● **TASK REQUIREMENTS**
Exact reproduction of all the entries is required, without any of their pictures.

● **SUPPLIED ENTRIES**
———

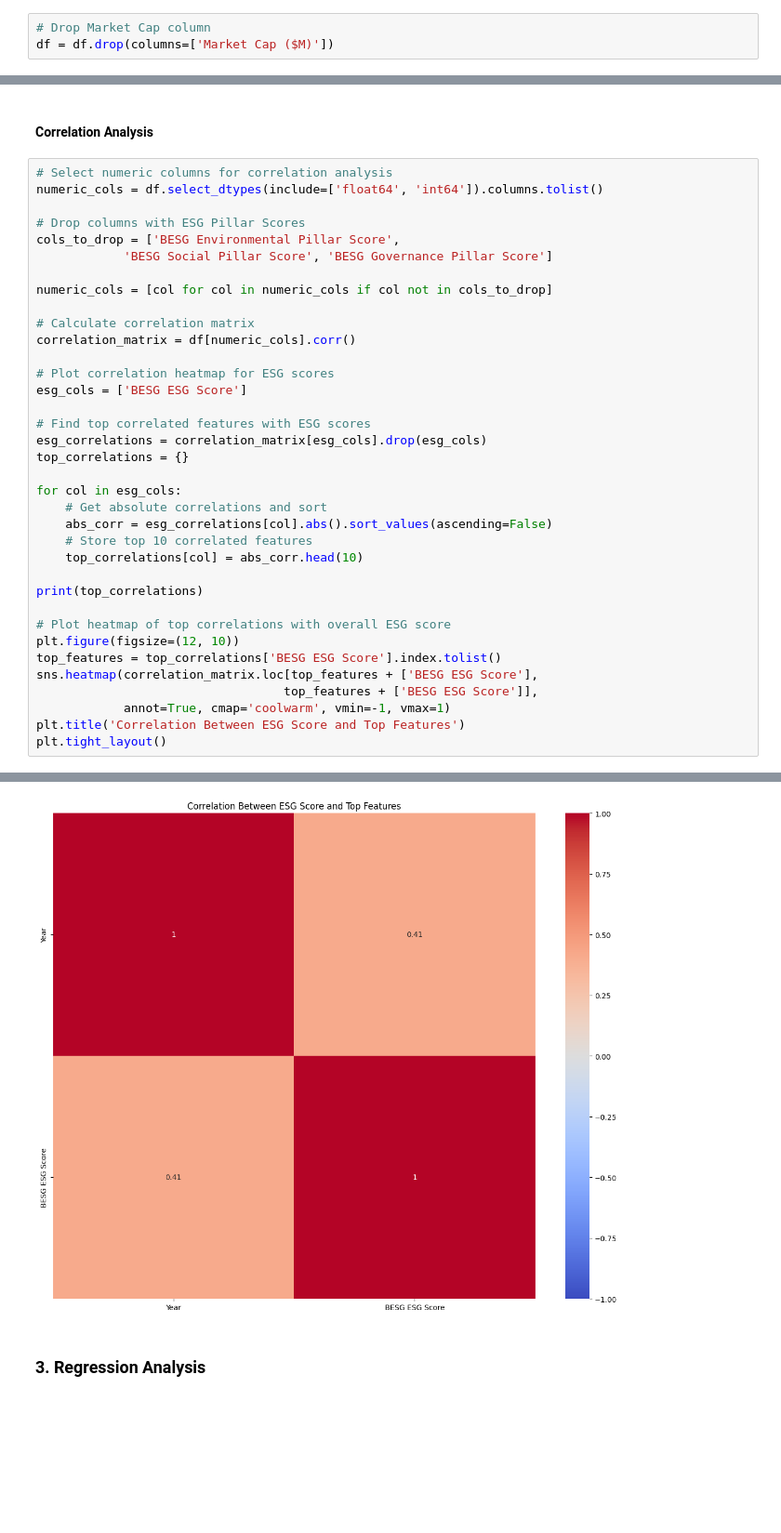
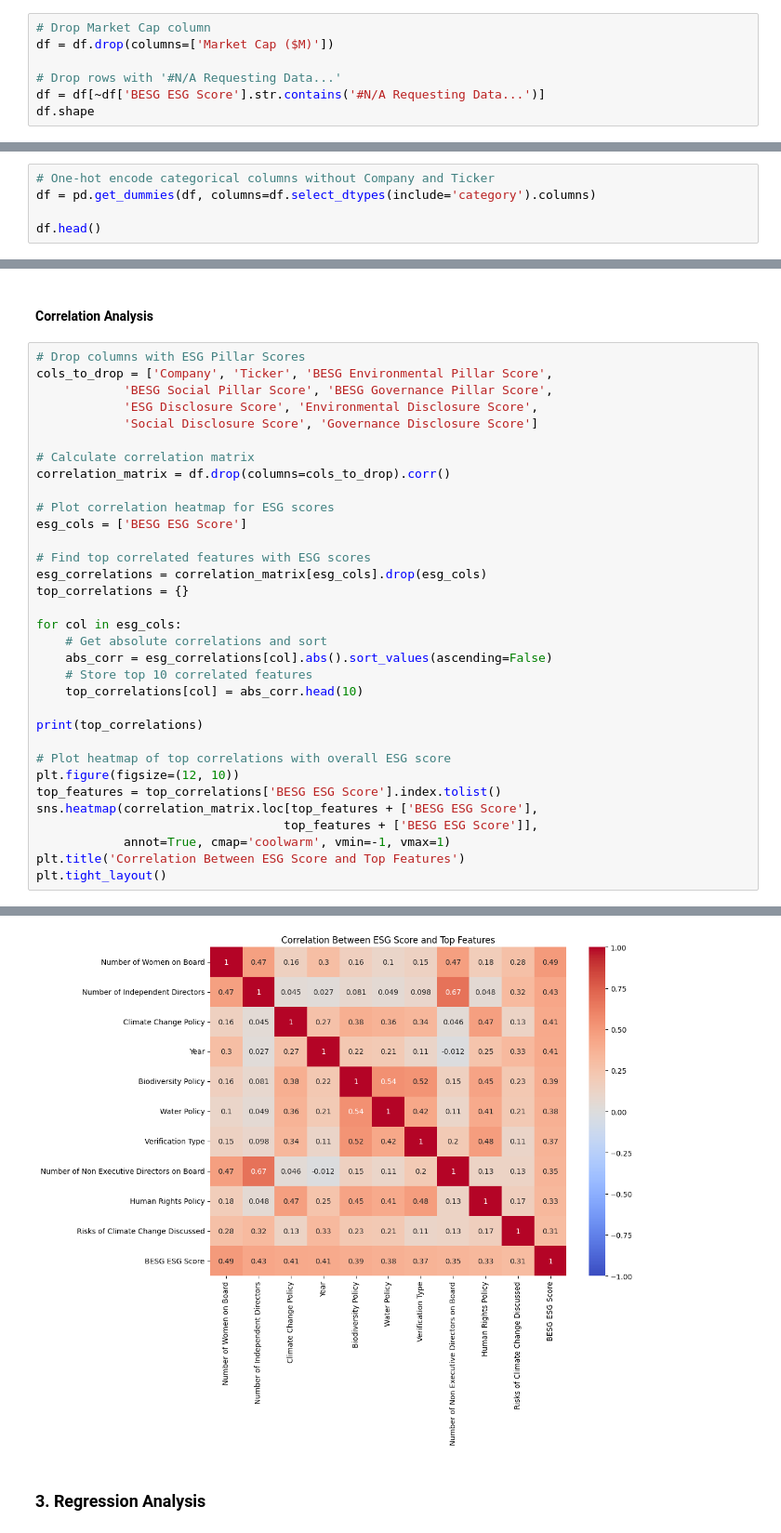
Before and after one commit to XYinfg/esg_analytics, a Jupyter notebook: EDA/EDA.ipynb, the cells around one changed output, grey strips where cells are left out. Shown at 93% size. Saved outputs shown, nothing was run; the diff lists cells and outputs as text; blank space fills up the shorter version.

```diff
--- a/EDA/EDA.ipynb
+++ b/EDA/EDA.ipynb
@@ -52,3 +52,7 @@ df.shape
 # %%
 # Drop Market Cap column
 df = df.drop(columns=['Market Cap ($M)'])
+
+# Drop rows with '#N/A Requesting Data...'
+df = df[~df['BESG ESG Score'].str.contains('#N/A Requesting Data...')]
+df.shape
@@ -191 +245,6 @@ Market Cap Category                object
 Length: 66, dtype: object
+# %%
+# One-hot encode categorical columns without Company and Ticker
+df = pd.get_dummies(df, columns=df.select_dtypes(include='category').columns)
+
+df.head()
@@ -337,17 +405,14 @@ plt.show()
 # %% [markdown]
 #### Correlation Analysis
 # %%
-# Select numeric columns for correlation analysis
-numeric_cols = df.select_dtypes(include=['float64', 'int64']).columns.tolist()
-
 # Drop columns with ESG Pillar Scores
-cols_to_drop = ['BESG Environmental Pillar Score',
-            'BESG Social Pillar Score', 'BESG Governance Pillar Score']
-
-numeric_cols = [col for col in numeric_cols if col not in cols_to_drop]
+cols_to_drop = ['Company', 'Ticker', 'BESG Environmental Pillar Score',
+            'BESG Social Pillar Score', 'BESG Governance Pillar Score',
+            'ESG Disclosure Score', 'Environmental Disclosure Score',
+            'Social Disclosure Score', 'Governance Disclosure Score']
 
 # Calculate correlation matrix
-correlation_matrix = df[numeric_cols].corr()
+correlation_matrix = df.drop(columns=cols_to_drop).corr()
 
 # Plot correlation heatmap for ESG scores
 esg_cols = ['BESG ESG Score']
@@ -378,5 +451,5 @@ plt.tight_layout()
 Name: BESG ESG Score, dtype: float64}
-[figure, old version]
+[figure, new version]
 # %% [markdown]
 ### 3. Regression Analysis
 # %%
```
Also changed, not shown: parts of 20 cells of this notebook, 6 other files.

———

● **EXERCISE ANSWER**
Before and after one commit to XYinfg/esg_analytics, a Jupyter notebook: EDA/EDA.ipynb, the cells around one changed output, grey strips where cells are left out. Shown at 93% size. Saved outputs shown, nothing was run; the diff lists cells and outputs as text; blank space fills up the shorter version.

```diff
--- a/EDA/EDA.ipynb
+++ b/EDA/EDA.ipynb
@@ -52,3 +52,7 @@ df.shape
 # %%
 # Drop Market Cap column
 df = df.drop(columns=['Market Cap ($M)'])
+
+# Drop rows with '#N/A Requesting Data...'
+df = df[~df['BESG ESG Score'].str.contains('#N/A Requesting Data...')]
+df.shape
@@ -191 +245,6 @@ Market Cap Category                object
 Length: 66, dtype: object
+# %%
+# One-hot encode categorical columns without Company and Ticker
+df = pd.get_dummies(df, columns=df.select_dtypes(include='category').columns)
+
+df.head()
@@ -337,17 +405,14 @@ plt.show()
 # %% [markdown]
 #### Correlation Analysis
 # %%
-# Select numeric columns for correlation analysis
-numeric_cols = df.select_dtypes(include=['float64', 'int64']).columns.tolist()
-
 # Drop columns with ESG Pillar Scores
-cols_to_drop = ['BESG Environmental Pillar Score',
-            'BESG Social Pillar Score', 'BESG Governance Pillar Score']
-
-numeric_cols = [col for col in numeric_cols if col not in cols_to_drop]
+cols_to_drop = ['Company', 'Ticker', 'BESG Environmental Pillar Score',
+            'BESG Social Pillar Score', 'BESG Governance Pillar Score',
+            'ESG Disclosure Score', 'Environmental Disclosure Score',
+            'Social Disclosure Score', 'Governance Disclosure Score']
 
 # Calculate correlation matrix
-correlation_matrix = df[numeric_cols].corr()
+correlation_matrix = df.drop(columns=cols_to_drop).corr()
 
 # Plot correlation heatmap for ESG scores
 esg_cols = ['BESG ESG Score']
@@ -378,5 +451,5 @@ plt.tight_layout()
 Name: BESG ESG Score, dtype: float64}
-[figure, old version]
+[figure, new version]
 # %% [markdown]
 ### 3. Regression Analysis
 # %%
```
Also changed, not shown: parts of 20 cells of this notebook, 6 other files.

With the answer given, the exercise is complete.